Hair loss is probably the most noticeable, and some would say traumatic, effect that cancer treatment may cause. Remember that hair loss is temporary. You can make the transition a lot easier by taking control and preparing for hair loss. 

Here are some helpful tips:


Depending on the type of treatment you’re receiving your hair may either thin during the course of your treatment or fall out completely. Your oncology team will be able to tell you when you may expect hair loss.

It’s best to look for a wig before you start treatments so your hair alternatives specialist can match your present hairstyle, colour and texture as closely as possible.

If you notice your hair is thinning, you should take note of the following:

  • Refrain from colouring your hair
  • Your scalp may be very sensitive. You may wish to wear a sleep cap during the day and night for comfort and to catch the hair.
  • The texture of your hair will change and it may feel brittle. A hydrating shampoo and conditioner can help make your hair feel softer.
  • Gently dry your hair with a towel.
  • Consider cutting your hair shorter than usual. This will help your hair look thicker and make the hair loss less noticeable. Also, short hair doesn’t put stress on already weak hair follicles.
  • Don’t shave your head to the scalp as this may cause irritation. It’s recommended to cut hair to 1/8”
  • Avoid overuse of blow dryers, curling irons, hot rollers, hair sprays and any products with an alcohol base.
  • When sleeping, use a satin-like pillowcase to minimize tugging your hair at the scalp.


When you’ve lost your hair, your scalp may become drier. Gently massage your scalp with your facial moisturizer to make it feel more comfortable and to increase circulation to your stressed hair follicles.

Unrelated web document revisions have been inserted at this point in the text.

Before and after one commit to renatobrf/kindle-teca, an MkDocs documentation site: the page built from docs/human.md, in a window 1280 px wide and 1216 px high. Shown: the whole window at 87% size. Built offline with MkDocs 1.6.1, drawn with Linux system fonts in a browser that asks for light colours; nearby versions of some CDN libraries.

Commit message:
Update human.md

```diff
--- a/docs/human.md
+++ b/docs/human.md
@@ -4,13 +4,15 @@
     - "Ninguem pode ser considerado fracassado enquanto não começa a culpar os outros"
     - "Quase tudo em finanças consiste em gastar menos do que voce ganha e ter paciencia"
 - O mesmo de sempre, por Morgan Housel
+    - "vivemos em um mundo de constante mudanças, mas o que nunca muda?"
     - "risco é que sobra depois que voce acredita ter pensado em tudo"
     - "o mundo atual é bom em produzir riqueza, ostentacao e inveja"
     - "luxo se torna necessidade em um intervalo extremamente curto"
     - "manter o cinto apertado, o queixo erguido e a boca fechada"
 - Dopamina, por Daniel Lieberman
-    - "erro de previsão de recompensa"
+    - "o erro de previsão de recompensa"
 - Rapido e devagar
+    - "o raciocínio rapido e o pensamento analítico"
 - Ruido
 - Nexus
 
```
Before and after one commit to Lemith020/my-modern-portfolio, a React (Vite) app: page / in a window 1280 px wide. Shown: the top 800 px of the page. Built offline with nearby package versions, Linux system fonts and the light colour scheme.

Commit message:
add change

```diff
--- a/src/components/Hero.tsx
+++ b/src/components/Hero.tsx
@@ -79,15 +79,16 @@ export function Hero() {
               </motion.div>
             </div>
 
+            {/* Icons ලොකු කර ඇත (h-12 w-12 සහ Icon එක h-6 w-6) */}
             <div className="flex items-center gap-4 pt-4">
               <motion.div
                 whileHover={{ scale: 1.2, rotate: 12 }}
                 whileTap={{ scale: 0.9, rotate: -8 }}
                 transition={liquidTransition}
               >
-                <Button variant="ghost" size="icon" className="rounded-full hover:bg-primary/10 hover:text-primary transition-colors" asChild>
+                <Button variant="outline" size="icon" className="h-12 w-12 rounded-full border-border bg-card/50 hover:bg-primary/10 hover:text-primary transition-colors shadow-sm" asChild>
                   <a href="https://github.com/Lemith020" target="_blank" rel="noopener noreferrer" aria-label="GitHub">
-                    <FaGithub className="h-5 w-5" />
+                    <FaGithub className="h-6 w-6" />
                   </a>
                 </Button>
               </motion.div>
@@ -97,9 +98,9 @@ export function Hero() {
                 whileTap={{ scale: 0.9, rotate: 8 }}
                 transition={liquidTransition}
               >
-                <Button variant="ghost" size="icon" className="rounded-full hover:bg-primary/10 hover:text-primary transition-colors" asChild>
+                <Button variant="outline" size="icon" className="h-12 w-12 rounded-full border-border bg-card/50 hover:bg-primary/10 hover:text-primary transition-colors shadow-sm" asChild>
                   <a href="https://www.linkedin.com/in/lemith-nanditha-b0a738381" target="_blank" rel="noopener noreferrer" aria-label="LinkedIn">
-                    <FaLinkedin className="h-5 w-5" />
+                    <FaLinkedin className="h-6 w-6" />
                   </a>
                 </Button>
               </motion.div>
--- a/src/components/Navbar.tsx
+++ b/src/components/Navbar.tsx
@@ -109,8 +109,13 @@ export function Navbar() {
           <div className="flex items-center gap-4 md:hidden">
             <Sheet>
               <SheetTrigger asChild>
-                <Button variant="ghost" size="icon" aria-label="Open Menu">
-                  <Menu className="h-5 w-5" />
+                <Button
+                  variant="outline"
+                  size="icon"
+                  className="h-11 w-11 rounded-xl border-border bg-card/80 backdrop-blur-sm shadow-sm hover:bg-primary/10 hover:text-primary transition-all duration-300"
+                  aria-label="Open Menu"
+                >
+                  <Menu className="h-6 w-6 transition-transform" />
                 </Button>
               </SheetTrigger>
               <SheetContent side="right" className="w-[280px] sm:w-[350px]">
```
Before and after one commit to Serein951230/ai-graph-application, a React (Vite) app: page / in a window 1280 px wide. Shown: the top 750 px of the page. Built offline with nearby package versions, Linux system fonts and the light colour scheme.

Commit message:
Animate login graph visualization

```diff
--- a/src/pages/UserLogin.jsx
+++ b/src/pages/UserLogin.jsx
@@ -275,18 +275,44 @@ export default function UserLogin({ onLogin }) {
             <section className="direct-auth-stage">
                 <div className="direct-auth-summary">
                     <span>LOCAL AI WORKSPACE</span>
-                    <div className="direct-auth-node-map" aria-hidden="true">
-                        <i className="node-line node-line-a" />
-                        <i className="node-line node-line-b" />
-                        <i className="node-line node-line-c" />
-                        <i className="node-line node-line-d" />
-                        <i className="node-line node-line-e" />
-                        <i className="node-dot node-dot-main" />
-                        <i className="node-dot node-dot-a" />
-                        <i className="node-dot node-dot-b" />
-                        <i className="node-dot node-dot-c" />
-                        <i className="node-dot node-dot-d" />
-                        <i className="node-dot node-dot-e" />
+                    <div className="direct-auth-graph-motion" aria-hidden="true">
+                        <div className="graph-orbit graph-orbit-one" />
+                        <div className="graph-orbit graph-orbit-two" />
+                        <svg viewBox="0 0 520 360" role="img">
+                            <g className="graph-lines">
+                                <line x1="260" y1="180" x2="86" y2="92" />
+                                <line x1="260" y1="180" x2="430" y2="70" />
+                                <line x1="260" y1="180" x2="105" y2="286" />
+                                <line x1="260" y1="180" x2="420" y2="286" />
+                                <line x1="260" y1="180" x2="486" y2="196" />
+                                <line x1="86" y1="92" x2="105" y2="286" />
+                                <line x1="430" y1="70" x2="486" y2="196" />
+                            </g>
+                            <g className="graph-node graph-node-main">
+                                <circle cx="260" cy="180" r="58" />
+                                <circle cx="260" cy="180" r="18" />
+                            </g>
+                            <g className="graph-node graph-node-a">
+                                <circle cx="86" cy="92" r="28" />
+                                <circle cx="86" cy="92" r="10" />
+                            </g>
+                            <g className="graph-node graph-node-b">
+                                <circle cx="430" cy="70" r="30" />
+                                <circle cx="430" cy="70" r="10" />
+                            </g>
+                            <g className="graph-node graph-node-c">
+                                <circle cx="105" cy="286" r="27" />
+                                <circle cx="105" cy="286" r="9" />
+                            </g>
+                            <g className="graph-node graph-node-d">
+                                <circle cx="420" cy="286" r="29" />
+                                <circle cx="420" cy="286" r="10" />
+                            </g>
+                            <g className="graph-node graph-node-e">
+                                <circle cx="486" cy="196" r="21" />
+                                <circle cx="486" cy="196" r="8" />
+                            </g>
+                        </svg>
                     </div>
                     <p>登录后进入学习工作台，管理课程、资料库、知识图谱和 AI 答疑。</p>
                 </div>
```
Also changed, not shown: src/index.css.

Caring for your scalp will greatly reduce sensitivity and itchiness, allowing you to wear a wig, scarf or hat more comfortably.